Grandad shaving: from a contemporary illustration

The blade looks intimidating and dangerous but I am so fascinated by this ritual that I am always able to watch the whole process though I am anxious when Grandad shaves his throat. It seems to me I have watched Grandad’s ablutions many times and yet I have never  seen him draw blood but on this particular morning I sense he is trying to draw blood, but not his. Between each sweep of the blade to his face, he is also addressing my Daddy, his son. He is making short remarks about “home rule” for Scotland. “Of course we can rin oor ain country”. He says it in a plaintiff way as if he is imputing that Daddy doesn’t agree. There is silence as he shaves more foam off his face, rinses the blade in the water and wipes the blade dry. “Why should we believe everything they tell us?” Silence again. More foam is removed from Grandad’s face. The blade is cleaned again, “If the Irish can dae it, if Norwegians can dae it,” more beard is removed, “then there’s nae reason why we cannae . Naebody can tell me that Scotland is no’ a viable country.” The last of the beard has been removed and the last rinse, shake and wipe of the blade takes place. All his utensils are cleared away.

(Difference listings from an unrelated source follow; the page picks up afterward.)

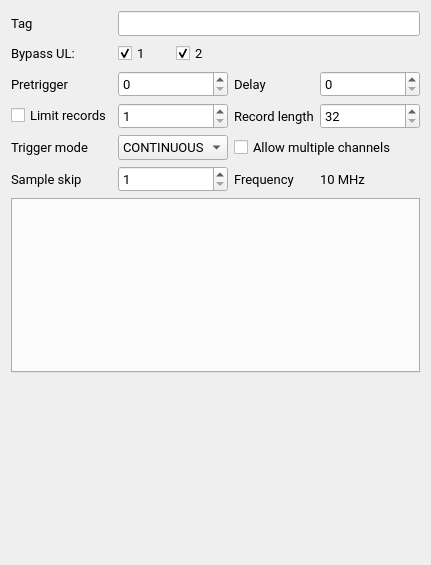
Qt form AcquisitionSettings.ui (sevenreek/qtadqscope) before a commit.
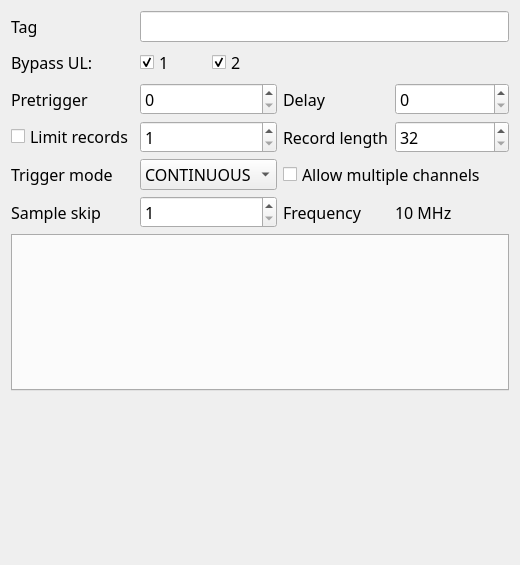
The same form after that commit. Custom widgets are drawn as their Qt base class.

What changed in the file:
```diff
--- a/AcquisitionSettings.ui
+++ b/AcquisitionSettings.ui
@@ -6,14 +6,14 @@
    <rect>
     <x>0</x>
     <y>0</y>
-    <width>419</width>
+    <width>520</width>
     <height>565</height>
    </rect>
   </property>
   <property name="font">
    <font>
-    <family>Roboto</family>
-    <pointsize>10</pointsize>
+    <family>Calibri Light</family>
+    <pointsize>12</pointsize>
    </font>
   </property>
   <property name="windowTitle">
```
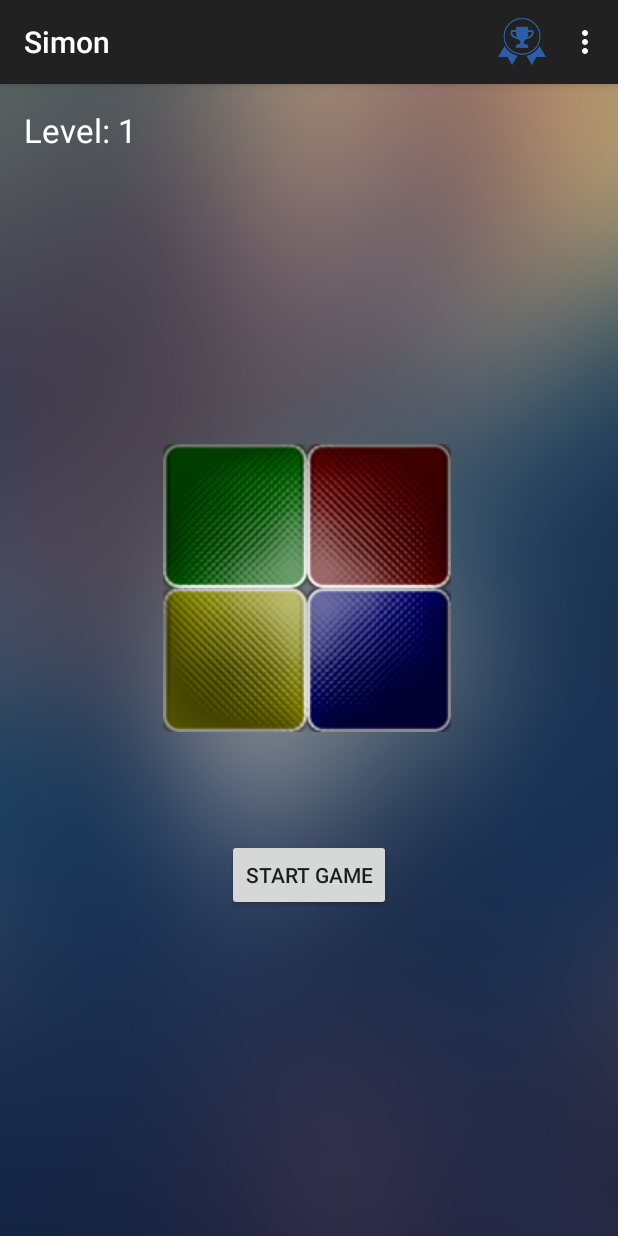
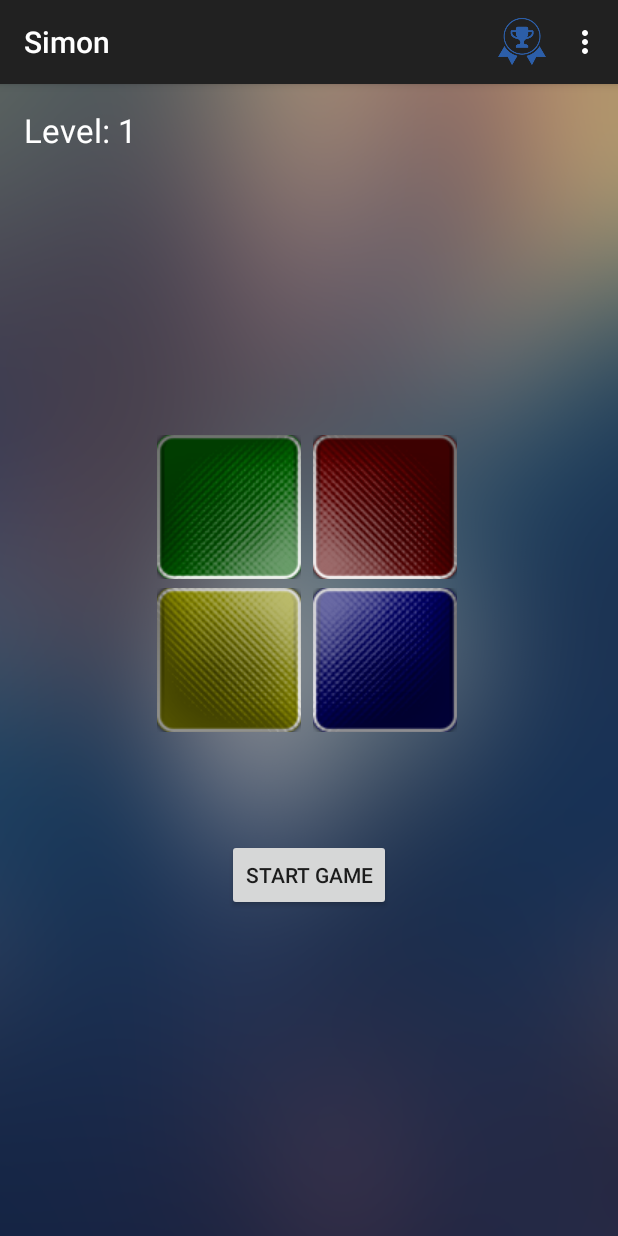
Before and after one commit to kfenske/SimonApp, an Android app: the MainActivity screen opened directly, with no data from a screen before it, on a phone screen of 412 x 824 dp. Run offline under Robolectric (Android 15) with nearby library versions, the phone set to English and light mode, and no system bars.

Commit message:
Button Layout
Some minor tweaks to the button layout to create a margin between the
buttons. Still needs refinement.

```diff
--- a/SimonPractice/app/src/main/res/layout/activity_main.xml
+++ b/SimonPractice/app/src/main/res/layout/activity_main.xml
@@ -14,7 +14,7 @@
         android:layout_above="@+id/b3"
         android:layout_alignRight="@+id/startButton"
         android:layout_alignEnd="@+id/startButton"
-        android:layout_marginRight="56dp"
+        android:layout_marginRight="60dp"
         android:layout_marginEnd="56dp"
         android:clickable="true" />
 
@@ -26,7 +26,7 @@
         android:layout_above="@+id/b3"
         android:layout_alignRight="@+id/startButton"
         android:layout_alignEnd="@+id/startButton"
-        android:layout_marginRight="56dp"
+        android:layout_marginRight="60dp"
         android:layout_marginEnd="56dp"
         android:clickable="true" />
 
@@ -38,7 +38,9 @@
         android:layout_above="@+id/b4"
         android:layout_toRightOf="@+id/b3"
         android:layout_toEndOf="@+id/b3"
-        android:clickable="true" />
+        android:clickable="true"
+        android:layout_marginLeft="8dp"
+        android:layout_marginBottom="6dp" />
 
     <ImageButton
         android:layout_width="wrap_content"
@@ -48,7 +50,9 @@
         android:layout_above="@+id/b4"
         android:layout_toRightOf="@+id/b3"
         android:layout_toEndOf="@+id/b3"
-        android:clickable="true" />
+        android:clickable="true"
+        android:layout_marginLeft="8dp"
+        android:layout_marginBottom="6dp" />
 
     <ImageButton
         android:layout_width="wrap_content"
@@ -68,27 +72,26 @@
         android:layout_centerVertical="true"
         android:layout_alignLeft="@+id/b1"
         android:layout_alignStart="@+id/b1"
-        android:clickable="true" />
+        android:clickable="true"
+        android:layout_marginTop="6dp" />
 
     <ImageButton
         android:layout_width="wrap_content"
         android:layout_height="wrap_content"
         android:id="@+id/b4hid"
         android:background="@drawable/b4lit"
-        android:layout_below="@+id/b1"
-        android:layout_toRightOf="@+id/b3"
-        android:layout_toEndOf="@+id/b3"
-        android:clickable="true" />
+        android:clickable="true"
+        android:layout_alignBottom="@+id/b3"
+        android:layout_alignRight="@+id/b2" />
 
     <ImageButton
         android:layout_width="wrap_content"
         android:layout_height="wrap_content"
         android:id="@+id/b4"
         android:background="@drawable/b4x"
-        android:layout_below="@+id/b1"
-        android:layout_toRightOf="@+id/b3"
-        android:layout_toEndOf="@+id/b3"
-        android:clickable="true" />
+        android:clickable="true"
+        android:layout_alignRight="@+id/b2"
+        android:layout_alignBottom="@+id/b3" />
 
     <Button
         android:layout_width="wrap_content"
```
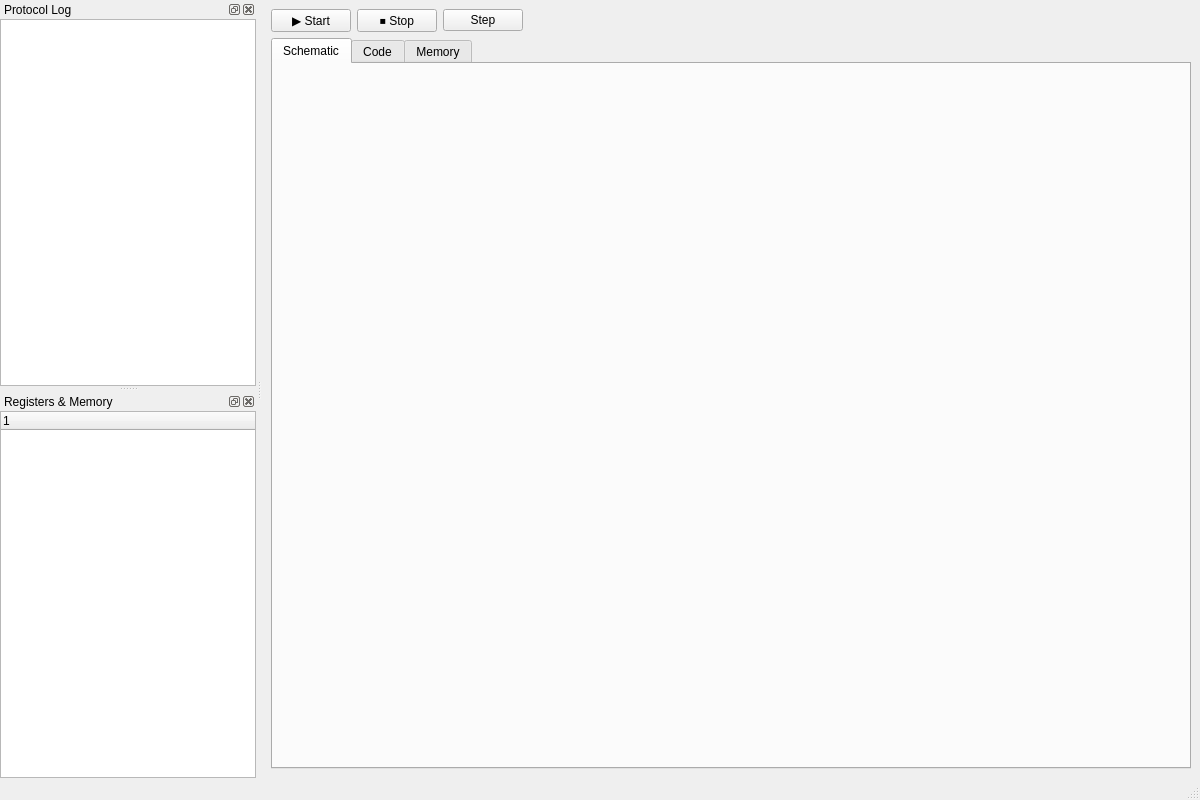
First picture: the form in ESP32Emulator/mainwindow.ui, repository VohminV/ESP32Emulator, before the edit.
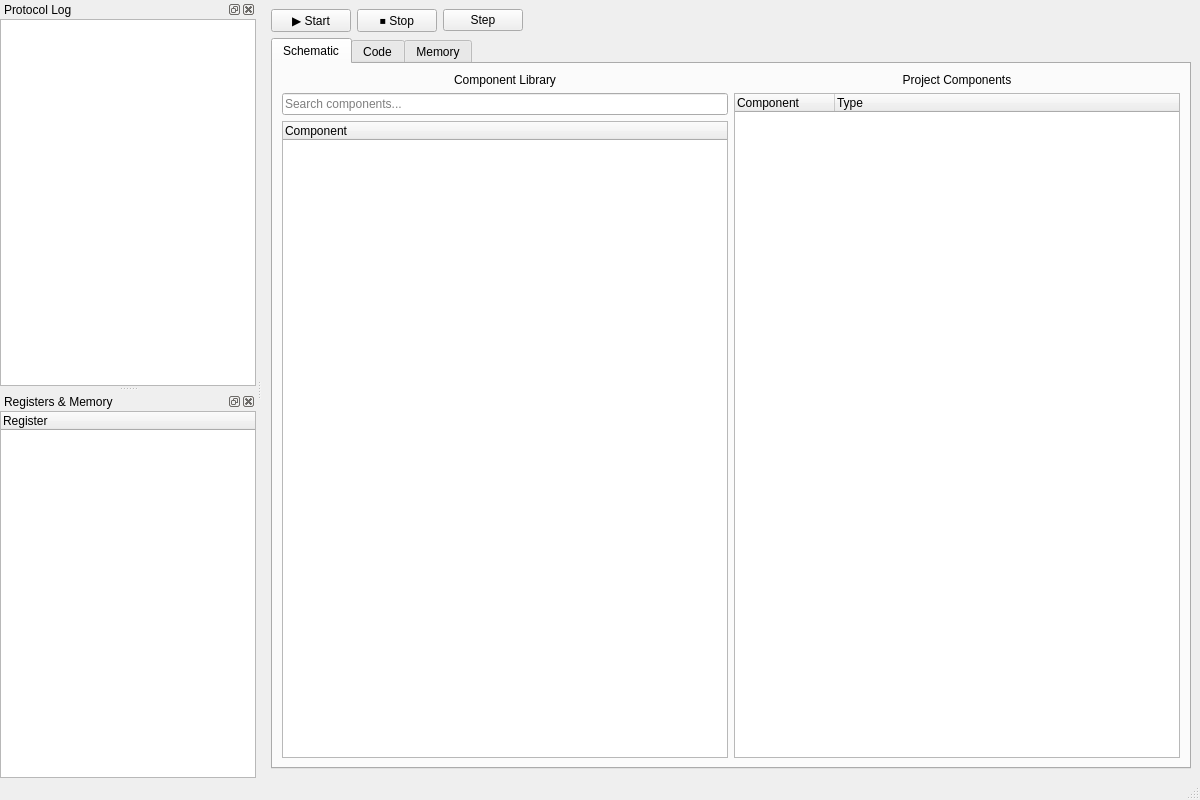
Second picture: the form after the edit.

Diff of the .ui file:
```diff
--- a/ESP32Emulator/mainwindow.ui
+++ b/ESP32Emulator/mainwindow.ui
@@ -62,6 +62,69 @@
        <attribute name="title">
         <string>Schematic</string>
        </attribute>
+       <layout class="QHBoxLayout" name="schematicHBox">
+        <item>
+         <layout class="QVBoxLayout" name="libraryLayout">
+          <item>
+           <widget class="QLabel" name="labelLibrary">
+            <property name="text">
+             <string>Component Library</string>
+            </property>
+            <property name="alignment">
+             <set>Qt::AlignmentFlag::AlignCenter</set>
+            </property>
+           </widget>
+          </item>
+          <item>
+           <widget class="QLineEdit" name="editSearch">
+            <property name="placeholderText">
+             <string>Search components...</string>
+            </property>
+            <property name="clearButtonEnabled">
+             <bool>true</bool>
+            </property>
+           </widget>
+          </item>
+          <item>
+           <widget class="QTreeWidget" name="treeComponents">
+            <column>
+             <property name="text">
+              <string>Component</string>
+             </property>
+            </column>
+           </widget>
+          </item>
+         </layout>
+        </item>
+        <item>
+         <layout class="QVBoxLayout" name="projectLayout">
+          <item>
+           <widget class="QLabel" name="labelProject">
+            <property name="text">
+             <string>Project Components</string>
+            </property>
+            <property name="alignment">
+             <set>Qt::AlignmentFlag::AlignCenter</set>
+            </property>
+           </widget>
+          </item>
+          <item>
+           <widget class="QTreeWidget" name="treeProjectComponents">
+            <column>
+             <property name="text">
+              <string>Component</string>
+             </property>
+            </column>
+            <column>
+             <property name="text">
+              <string>Type</string>
+             </property>
+            </column>
+           </widget>
+          </item>
+         </layout>
+        </item>
+       </layout>
       </widget>
       <widget class="QWidget" name="tabCode">
        <attribute name="title">
@@ -102,7 +165,7 @@
    <widget class="QTreeWidget" name="treeRegisters">
     <column>
      <property name="text">
-      <string notr="true">1</string>
+      <string>Register</string>
      </property>
     </column>
    </widget>
```
Left out of the diff: 13 changed lines with no effect on the pictures.
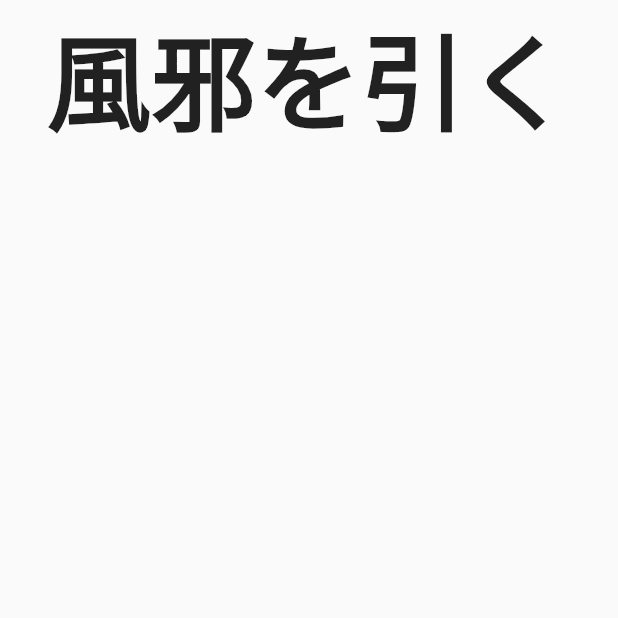
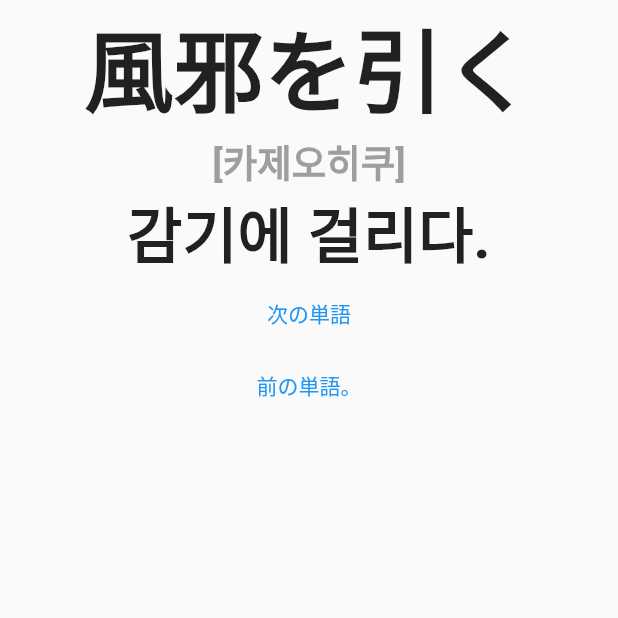
Before and after one commit to ordem-yoo/tango, a Flutter app: the TangoScreen screen opened directly, on a phone screen of 412 x 824 dp, the top half of it. Run offline on Flutter 3.47's test engine with Material 2 defaults, Android fonts, the phone set to English and light mode, and no system bars.

Commit message:
add  app logo & tangoscreen

```diff
--- a/lib/Screen/tangoscreen.dart
+++ b/lib/Screen/tangoscreen.dart
@@ -20,9 +20,23 @@ class _TangoScreenState extends State<TangoScreen> {
               Container(
                 child: Text(
                   "風邪を引く",
-                  style: tableJp,
+                  style: japanese,
                 ),
               ),
+              Container(
+                child: Text(
+                  "[카제오히쿠]",
+                  style: pronunciation,
+                ),
+              ),
+              Container(
+                child: Text(
+                  "감기에 걸리다.",
+                  style: korean,
+                ),
+              ),
+              TextButton(onPressed: () {}, child: Text("次の単語")),
+              TextButton(onPressed: () {}, child: Text("前の単語。")),
             ],
           ),
         ),
--- a/lib/constants.dart
+++ b/lib/constants.dart
@@ -8,7 +8,7 @@ final textColor = TextStyle(
 );
 
 // Table Widget
-final tableJp = TextStyle(fontSize: 70, fontWeight: FontWeight.bold);
+final tableJp = TextStyle(fontSize: 60, fontWeight: FontWeight.bold);
 final tableKr = TextStyle(fontSize: 25, fontFamily: 'ZenKakuGothicAntique');
 
 // List Widget
@@ -19,3 +19,7 @@ final listNum = TextStyle(fontSize: 30, fontWeight: FontWeight.bold);
 // Color Palette
 
 // Tango
+final japanese = TextStyle(fontSize: 60, fontWeight: FontWeight.bold);
+final pronunciation =
+    TextStyle(color: Colors.grey, fontSize: 25, fontWeight: FontWeight.bold);
+final korean = TextStyle(fontSize: 40, fontWeight: FontWeight.bold);
```
Also changed, not shown: 5 other files.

Daddy says nothing in response. I sense too  – though of course I am only 7 or 8 years   - that Daddy is not sympathetic towards Grandad’s views. For some reason, I am.

Grandad puts his galluses back over his shoulders, dons his dark blue boiler suit and says, “I should be back by denner.” He leaves the house.

Daddy remains silent.  Is choosing not to argue with his father  a seemly message for me?



.